The document outlines the different phases of the CPK airport development: from its launch, which is planned for 2028, through the subsequent stages until 2060 – the end date of the aviation forecast for the Polish market created by the International Air Transport Association (IATA).

The need for flexibility

The Master Plan is in line with IATA's forecasts, which were created assuming three scenarios – low, baseline and high – taking into account the impact of the COVID-19 pandemic. According to the baseline scenario, the 40 million passenger level should be reached around 2035, which would indicate a need for infrastructure expansion. In 2060, it is anticipated that nearly 65 million passengers per year will be using CPK. Transfer traffic is forecast to account for around 40% in the initial period of the airport's operation and to increase to between 45 and 50% in the long term.

The plan notes how flexible design means it will be possible to expand the terminal, aprons and other infrastructure in a modular way. On opening, the CPK airport will have two parallel runways, each 3,800m long, separated by a 2,500m midfield where the necessary infrastructure will be located, including a passenger terminal with a multimodal hub and a railway station, aprons and de-icing pads, as well as an air traffic control tower. Space for future expansion and a third runway can be found to the south of the site allocated to the two runways already designed.

CPK central lobby

According to IATA forecasts, the new facility will be handling nearly 65 million passengers per year by 2060

The station

A railway station with six underground platforms serving long-distance, regional and commuter connections will be integrated with the terminal.

The railway line, which will be put into service to coincide with the opening of the airport, will connect Warsaw and Łódź with CPK, plugging the airport into Poland’s high-speed railway system. The CPK station is the centre of a railway node connecting the airport with lines to Warsaw, Łódź and Wrocław, Poznań, Kraków and Katowice, Tricity and Rzeszów. Travel times between the CPK airport and the largest cities in Poland should not exceed 2½ hours.

CPK hub from mezzanine

The architects adopted a functional design philosophy, while demonstrating the character of the region

The results of the passenger transport model (PMT) forecasts indicate that around 40% of passengers will commute to the airport by rail, with some 50% using cars and taxis and the remainder using buses and other modes of transport. In the longer term, there are also plans to extend the Warsaw Commuter Rail (WKD) line from Grodzisk Mazowiecki to the CPK passenger terminal.

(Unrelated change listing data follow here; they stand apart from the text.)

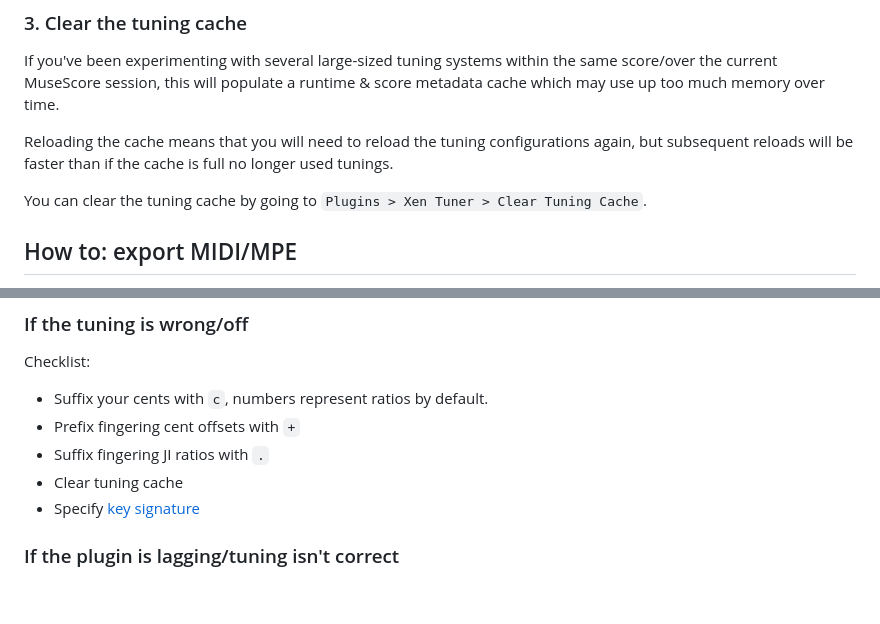
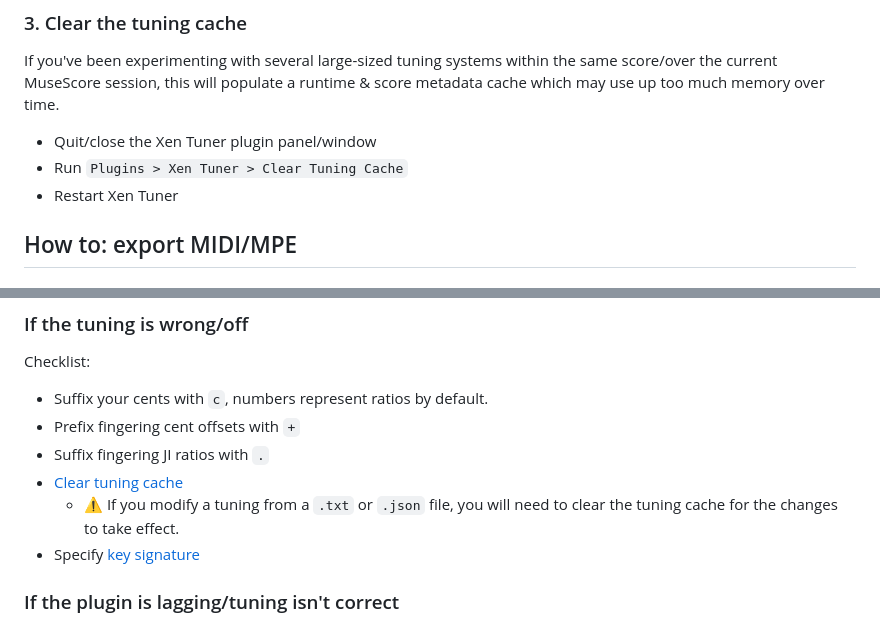
Before and after one commit to euwbah/musescore-xen-tuner, a Markdown page: README.md, 2 parts joined by grey strips. GitHub-like rendering; blank space fills up the shorter version.

Commit message:
update clear tuning cache instructions

```diff
--- a/README.md
+++ b/README.md
@@ -490,9 +490,9 @@ You can still have access to all the SMuFL symbols, and you can 'trick' the plug
 
 If you've been experimenting with several large-sized tuning systems within the same score/over the current MuseScore session, this will populate a runtime & score metadata cache which may use up too much memory over time.
 
-Reloading the cache means that you will need to reload the tuning configurations again, but subsequent reloads will be faster than if the cache is full no longer used tunings.
-
-You can clear the tuning cache by going to `Plugins > Xen Tuner > Clear Tuning Cache`.
+- Quit/close the Xen Tuner plugin panel/window
+- Run `Plugins > Xen Tuner > Clear Tuning Cache`
+- Restart Xen Tuner
 
 ## How to: export MIDI/MPE
 
@@ -547,7 +547,8 @@ Checklist:
 - Suffix your cents with `c`, numbers represent ratios by default.
 - Prefix fingering cent offsets with `+`
 - Suffix fingering JI ratios with `.`
-- Clear tuning cache
+- [Clear tuning cache](#3-clear-the-tuning-cache)
+  - ⚠️ If you modify a tuning from a `.txt` or `.json` file, you will need to clear the tuning cache for the changes to take effect.
 - Specify [key signature](#how-to-key-signatures)
 
 ### If the plugin is lagging/tuning isn't correct
```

Two additional railway stops will be built within the airport, operated by regional trains. The CPK East stop will provide access to the Airport City (hotel, office, conference and administrative facilities). The CPK West stop will serve a cargo zone (the CPK Freight station is to be built in the western part of the interchange). The cargo terminals for airfreight are to be located on the western side of the airport.

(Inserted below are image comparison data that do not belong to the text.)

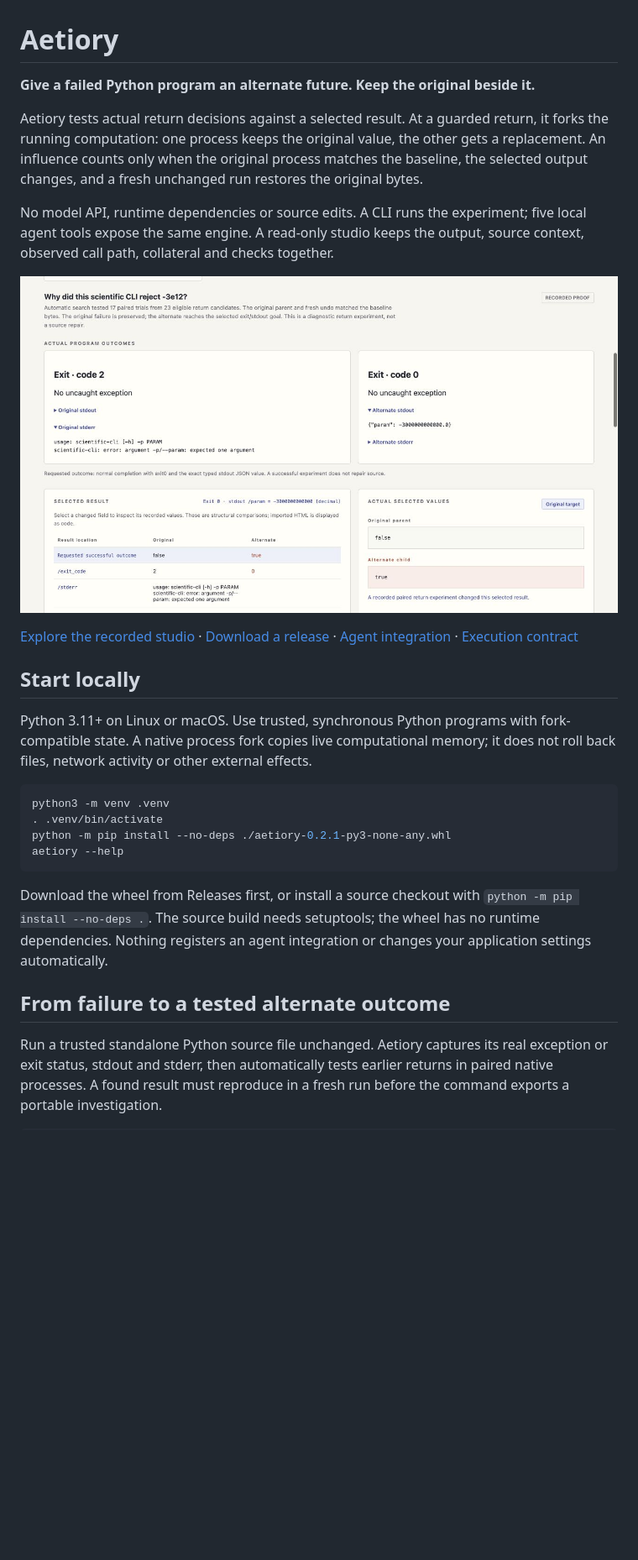
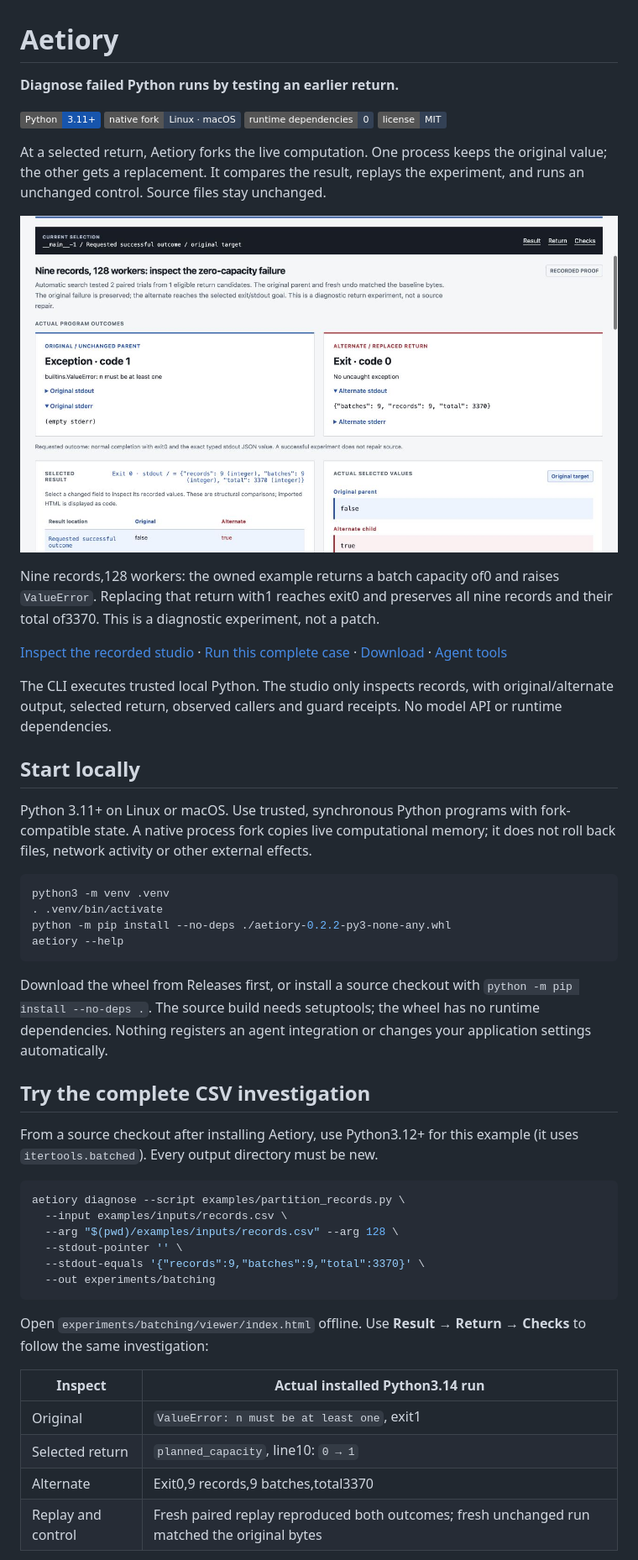
Before and after one commit to nazeeh111/Aetiory, a Markdown page: README.md, the part around the change printed below. Shown: that part at 84% size. GitHub-like rendering; pictures changed too: docs/images/diagnosis.png (added); badges without logos; blank space fills up the shorter version.

Commit message:
Make paired execution evidence easier to inspect

````diff
--- a/README.md
+++ b/README.md
@@ -1,22 +1,30 @@
 # Aetiory
 
-**Give a failed Python program an alternate future. Keep the original beside it.**
+**Diagnose failed Python runs by testing an earlier return.**
 
-Aetiory tests actual return decisions against a selected result. At a guarded return,
-it forks the running computation: one process keeps the original value, the other
-gets a replacement. An influence counts only when the original process matches
-the baseline, the selected output changes, and a fresh unchanged run restores
-the original bytes.
+[![Python 3.11+](https://img.shields.io/badge/Python-3.11%2B-1755ad?logo=python&logoColor=white)](docs/EXECUTION.md)
+[![Linux · macOS](https://img.shields.io/badge/native_fork-Linux_%C2%B7_macOS-334155)](docs/EXECUTION.md)
+[![No runtime dependencies](https://img.shields.io/badge/runtime_dependencies-0-334155)](pyproject.toml)
+[![MIT](https://img.shields.io/badge/license-MIT-334155)](LICENSE)
 
-No model API, runtime dependencies or source edits. A CLI runs the experiment;
-five local agent tools expose the same engine. A read-only studio keeps the
-output, source context, observed call path, collateral and checks together.
+At a selected return, Aetiory forks the live computation. One process keeps the
+original value; the other gets a replacement. It compares the result, replays the
+experiment, and runs an unchanged control. Source files stay unchanged.
 
-![Actual recorded paired output and measured collateral](docs/images/studio.png)
+![Installed CSV diagnosis: original ValueError beside exit 0 and nine recovered records](docs/images/diagnosis.png)
 
-[Explore the recorded studio](https://nazeeh111.github.io/Aetiory/) ·
-[Download a release](https://github.com/nazeeh111/Aetiory/releases) ·
-[Agent integration](docs/AGENTS.md) · [Execution contract](docs/EXECUTION.md)
+Nine records,128 workers: the owned example returns a batch capacity of0 and
+raises `ValueError`. Replacing that return with1 reaches exit0 and preserves all
+nine records and their total of3370. This is a diagnostic experiment, not a patch.
+
+[Inspect the recorded studio](https://nazeeh111.github.io/Aetiory/) ·
+[Run this complete case](#try-the-complete-csv-investigation) ·
+[Download](https://github.com/nazeeh111/Aetiory/releases) ·
+[Agent tools](docs/AGENTS.md)
+
+The CLI executes trusted local Python. The studio only inspects records, with
+original/alternate output, selected return, observed callers and guard receipts.
+No model API or runtime dependencies.
 
 ## Start locally
 
@@ -27,7 +35,7 @@ it does not roll back files, network activity or other external effects.
 ```sh
 python3 -m venv .venv
 . .venv/bin/activate
-python -m pip install --no-deps ./aetiory-0.2.1-py3-none-any.whl
+python -m pip install --no-deps ./aetiory-0.2.2-py3-none-any.whl
 aetiory --help
 ```
 
@@ -36,9 +44,27 @@ Download the wheel from Releases first, or install a source checkout with
 the wheel has no runtime dependencies. Nothing registers an agent integration
 or changes your application settings automatically.
 
-## From failure to a tested alternate outcome
+## Try the complete CSV investigation
 
-Run a trusted standalone Python source file unchanged. Aetiory captures its real
-exception or exit status, stdout and stderr, then automatically tests earlier
-returns in paired native processes. A found result must reproduce in a fresh run
-before the command exports a portable investigation.
+From a source checkout after installing Aetiory, use Python3.12+ for this example
+(it uses `itertools.batched`). Every output directory must be new.
+
+```sh
+aetiory diagnose --script examples/partition_records.py \
+  --input examples/inputs/records.csv \
+  --arg "$(pwd)/examples/inputs/records.csv" --arg 128 \
+  --stdout-pointer '' \
+  --stdout-equals '{"records":9,"batches":9,"total":3370}' \
+  --out experiments/batching
+```
+
+Open `experiments/batching/viewer/index.html` offline. Use **Result → Return →
+Checks** to follow the same investigation:
+
+| Inspect | Actual installed Python3.14 run |
+|---|---|
+| Original | `ValueError: n must be at least one`, exit1 |
+| Selected return | `planned_capacity`, line10: `0 → 1` |
+| Alternate | Exit0,9 records,9 batches,total3370 |
+| Replay and control | Fresh paired replay reproduced both outcomes; fresh unchanged run matched the original bytes |
+
````
Also changed, not shown: other parts of README.md (+23 -33 lines), docs/INSPECTION.md (added, +35 -0 lines), docs/images/return.png (added), 11 other files.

Environmentally-friendly and energy efficient, CPK airport was designed with a “silent airport” approach

The Master Plan also takes into account the preliminary road layout around the airport, which is undergoing in-depth analysis and agreements with the General Directorate for National Roads and Motorways (GDDKiA).

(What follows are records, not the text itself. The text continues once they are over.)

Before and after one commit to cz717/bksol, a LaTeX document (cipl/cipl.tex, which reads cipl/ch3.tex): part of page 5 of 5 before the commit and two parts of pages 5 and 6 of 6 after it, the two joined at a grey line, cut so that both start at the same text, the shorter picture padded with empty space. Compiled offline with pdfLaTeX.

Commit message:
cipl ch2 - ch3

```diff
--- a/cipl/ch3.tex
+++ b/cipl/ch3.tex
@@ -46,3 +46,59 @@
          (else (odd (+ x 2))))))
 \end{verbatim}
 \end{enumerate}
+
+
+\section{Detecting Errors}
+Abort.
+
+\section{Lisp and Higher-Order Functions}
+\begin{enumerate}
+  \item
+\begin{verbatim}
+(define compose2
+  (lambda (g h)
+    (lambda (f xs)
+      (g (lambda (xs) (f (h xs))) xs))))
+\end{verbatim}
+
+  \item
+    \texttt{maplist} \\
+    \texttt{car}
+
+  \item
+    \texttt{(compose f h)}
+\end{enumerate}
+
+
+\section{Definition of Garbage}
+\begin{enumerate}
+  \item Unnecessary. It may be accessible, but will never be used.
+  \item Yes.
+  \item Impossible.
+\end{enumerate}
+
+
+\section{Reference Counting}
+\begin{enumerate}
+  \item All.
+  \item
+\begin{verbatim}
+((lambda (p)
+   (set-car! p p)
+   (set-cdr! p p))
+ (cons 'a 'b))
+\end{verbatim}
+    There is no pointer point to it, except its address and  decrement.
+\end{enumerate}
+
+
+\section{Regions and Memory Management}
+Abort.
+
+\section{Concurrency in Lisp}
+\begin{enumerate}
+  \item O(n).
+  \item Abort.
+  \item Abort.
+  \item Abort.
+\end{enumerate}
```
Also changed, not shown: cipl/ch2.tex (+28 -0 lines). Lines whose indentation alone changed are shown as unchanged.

The finished product

Once complete, CPK airport will be a digitally and technologically-driven space. Passengers will benefit from an accessible and family-friendly design, while flow-through architecture will ensure intuitive wayfinding. Energy efficient, it will be full of plants and natural light, reflecting the developers’ ongoing commitment to both passengers and the environment.